*Task directions*.
Output the data verbatim, minus the images.

*Data shown*.
::::::::

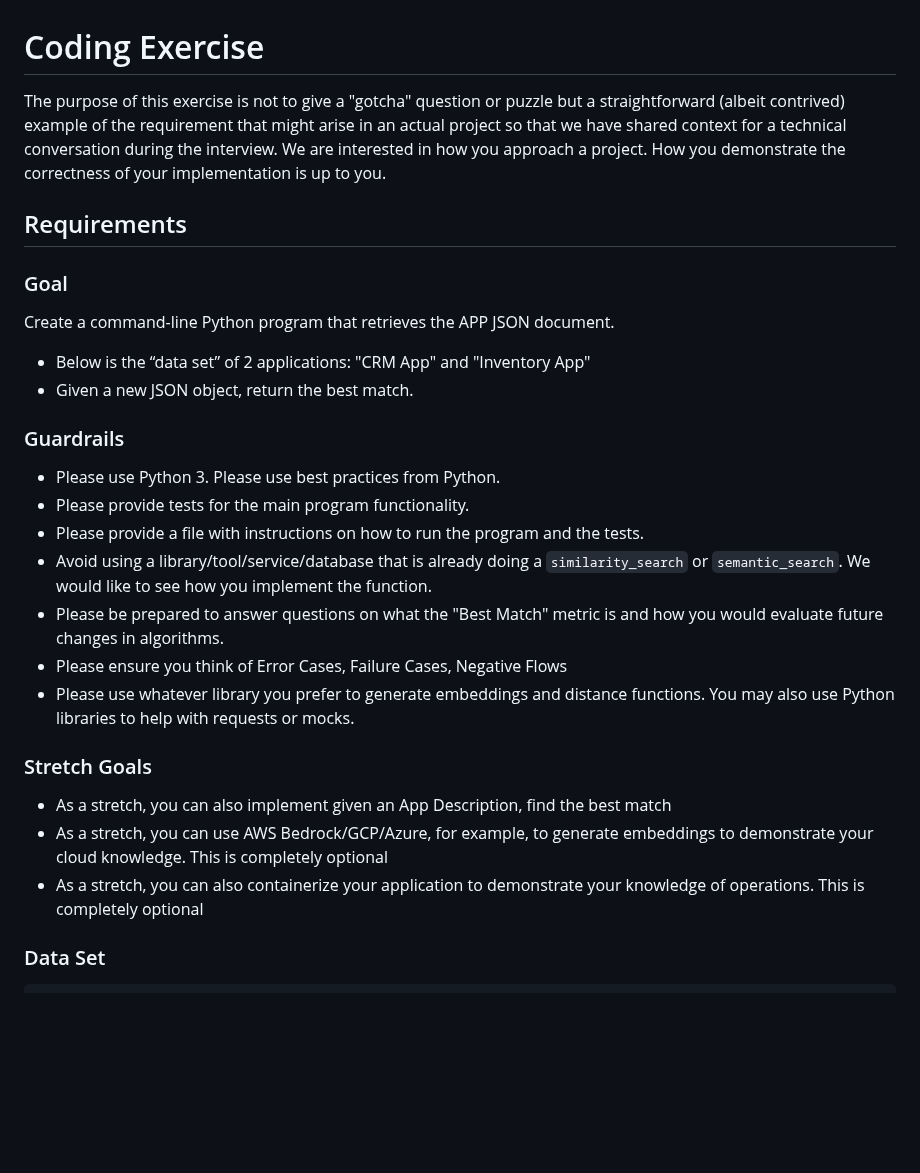
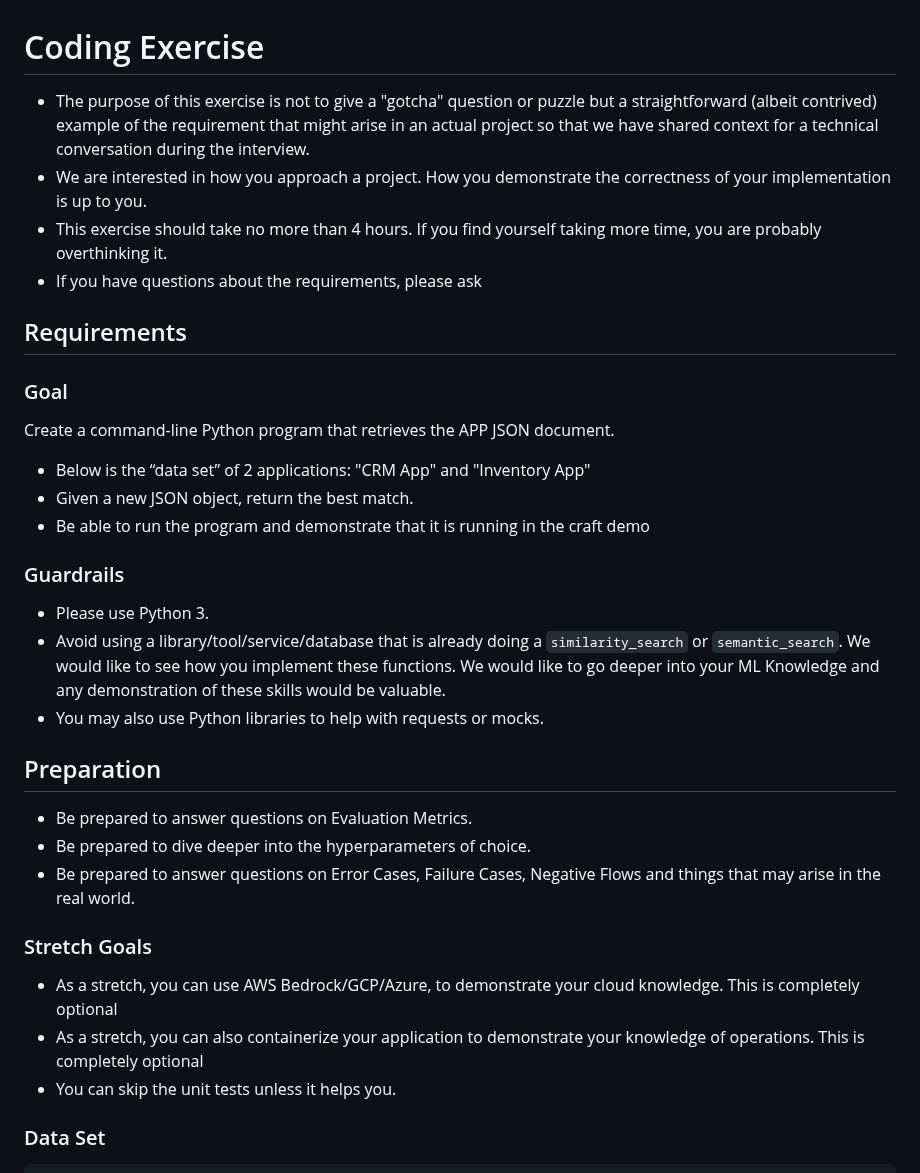
Before and after one commit to QuickBase/interview-demos, a Markdown page: ai/README.md, the part around the change. Rendered like a GitHub page; blank space fills up the shorter version.

Commit message:
Update README.md (#42)

```diff
--- a/ai/README.md
+++ b/ai/README.md
@@ -1,5 +1,8 @@
 # Coding Exercise
-The purpose of this exercise is not to give a "gotcha" question or puzzle but a straightforward (albeit contrived) example of the requirement that might arise in an actual project so that we have shared context for a technical conversation during the interview. We are interested in how you approach a project. How you demonstrate the correctness of your implementation is up to you.
+- The purpose of this exercise is not to give a "gotcha" question or puzzle but a straightforward (albeit contrived) example of the requirement that might arise in an actual project so that we have shared context for a technical conversation during the interview.
+- We are interested in how you approach a project. How you demonstrate the correctness of your implementation is up to you.
+- This exercise should take no more than 4 hours. If you find yourself taking more time, you are probably overthinking it.
+- If you have questions about the  requirements, please ask
 
 
 ## Requirements
@@ -8,22 +11,23 @@ The purpose of this exercise is not to give a "gotcha" question or puzzle but a
 Create a command-line Python program that retrieves the APP JSON document.
 - Below is the  “data set” of 2 applications: "CRM App" and "Inventory App"
 - Given a new JSON object, return the best match.
-
+- Be able to run the program and demonstrate that it is running in the craft demo
 
 ### Guardrails
-- Please use Python 3. Please use best practices from Python.
-- Please provide tests for the main program functionality.
-- Please provide a file with instructions on how to run the program and the tests.
-- Avoid using a library/tool/service/database that is already doing a  `similarity_search` or `semantic_search`. We would like to see how you implement the function.
-- Please be prepared to answer questions on what the "Best Match" metric is and how you would evaluate future changes in algorithms.
-- Please ensure you think of Error Cases, Failure Cases, Negative Flows
-- Please use whatever library you prefer to generate embeddings and distance functions. You may also use Python libraries to help with requests or mocks.
+- Please use Python 3.
+- Avoid using a library/tool/service/database that is already doing a  `similarity_search` or `semantic_search`. We would like to see how you implement these functions. We would like to go deeper into your ML Knowledge and any demonstration of these skills would be valuable.
+- You may also use Python libraries to help with requests or mocks.
+
+## Preparation
+- Be prepared to answer questions on Evaluation Metrics.
+- Be prepared to dive deeper into the hyperparameters of choice.
+- Be prepared to answer questions on Error Cases, Failure Cases, Negative Flows and things that may arise in the real world.
 
 
 ### Stretch Goals
-- As a stretch, you can also implement given an App Description, find the best match
-- As a stretch, you can use AWS Bedrock/GCP/Azure, for example, to generate embeddings to demonstrate your cloud knowledge. This is completely optional
+- As a stretch, you can use AWS Bedrock/GCP/Azure, to demonstrate your cloud knowledge. This is completely optional
 - As a stretch, you can also containerize your application to demonstrate your knowledge of operations. This is completely optional
+- You can skip the unit tests unless it helps you.
 
 
 ### Data Set
```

::::::::

*Reply to the exercise*.
Before and after one commit to QuickBase/interview-demos, a Markdown page: ai/README.md, the part around the change. Rendered like a GitHub page; blank space fills up the shorter version.

Commit message:
Update README.md (#42)

```diff
--- a/ai/README.md
+++ b/ai/README.md
@@ -1,5 +1,8 @@
 # Coding Exercise
-The purpose of this exercise is not to give a "gotcha" question or puzzle but a straightforward (albeit contrived) example of the requirement that might arise in an actual project so that we have shared context for a technical conversation during the interview. We are interested in how you approach a project. How you demonstrate the correctness of your implementation is up to you.
+- The purpose of this exercise is not to give a "gotcha" question or puzzle but a straightforward (albeit contrived) example of the requirement that might arise in an actual project so that we have shared context for a technical conversation during the interview.
+- We are interested in how you approach a project. How you demonstrate the correctness of your implementation is up to you.
+- This exercise should take no more than 4 hours. If you find yourself taking more time, you are probably overthinking it.
+- If you have questions about the  requirements, please ask
 
 
 ## Requirements
@@ -8,22 +11,23 @@ The purpose of this exercise is not to give a "gotcha" question or puzzle but a
 Create a command-line Python program that retrieves the APP JSON document.
 - Below is the  “data set” of 2 applications: "CRM App" and "Inventory App"
 - Given a new JSON object, return the best match.
-
+- Be able to run the program and demonstrate that it is running in the craft demo
 
 ### Guardrails
-- Please use Python 3. Please use best practices from Python.
-- Please provide tests for the main program functionality.
-- Please provide a file with instructions on how to run the program and the tests.
-- Avoid using a library/tool/service/database that is already doing a  `similarity_search` or `semantic_search`. We would like to see how you implement the function.
-- Please be prepared to answer questions on what the "Best Match" metric is and how you would evaluate future changes in algorithms.
-- Please ensure you think of Error Cases, Failure Cases, Negative Flows
-- Please use whatever library you prefer to generate embeddings and distance functions. You may also use Python libraries to help with requests or mocks.
+- Please use Python 3.
+- Avoid using a library/tool/service/database that is already doing a  `similarity_search` or `semantic_search`. We would like to see how you implement these functions. We would like to go deeper into your ML Knowledge and any demonstration of these skills would be valuable.
+- You may also use Python libraries to help with requests or mocks.
+
+## Preparation
+- Be prepared to answer questions on Evaluation Metrics.
+- Be prepared to dive deeper into the hyperparameters of choice.
+- Be prepared to answer questions on Error Cases, Failure Cases, Negative Flows and things that may arise in the real world.
 
 
 ### Stretch Goals
-- As a stretch, you can also implement given an App Description, find the best match
-- As a stretch, you can use AWS Bedrock/GCP/Azure, for example, to generate embeddings to demonstrate your cloud knowledge. This is completely optional
+- As a stretch, you can use AWS Bedrock/GCP/Azure, to demonstrate your cloud knowledge. This is completely optional
 - As a stretch, you can also containerize your application to demonstrate your knowledge of operations. This is completely optional
+- You can skip the unit tests unless it helps you.
 
 
 ### Data Set
```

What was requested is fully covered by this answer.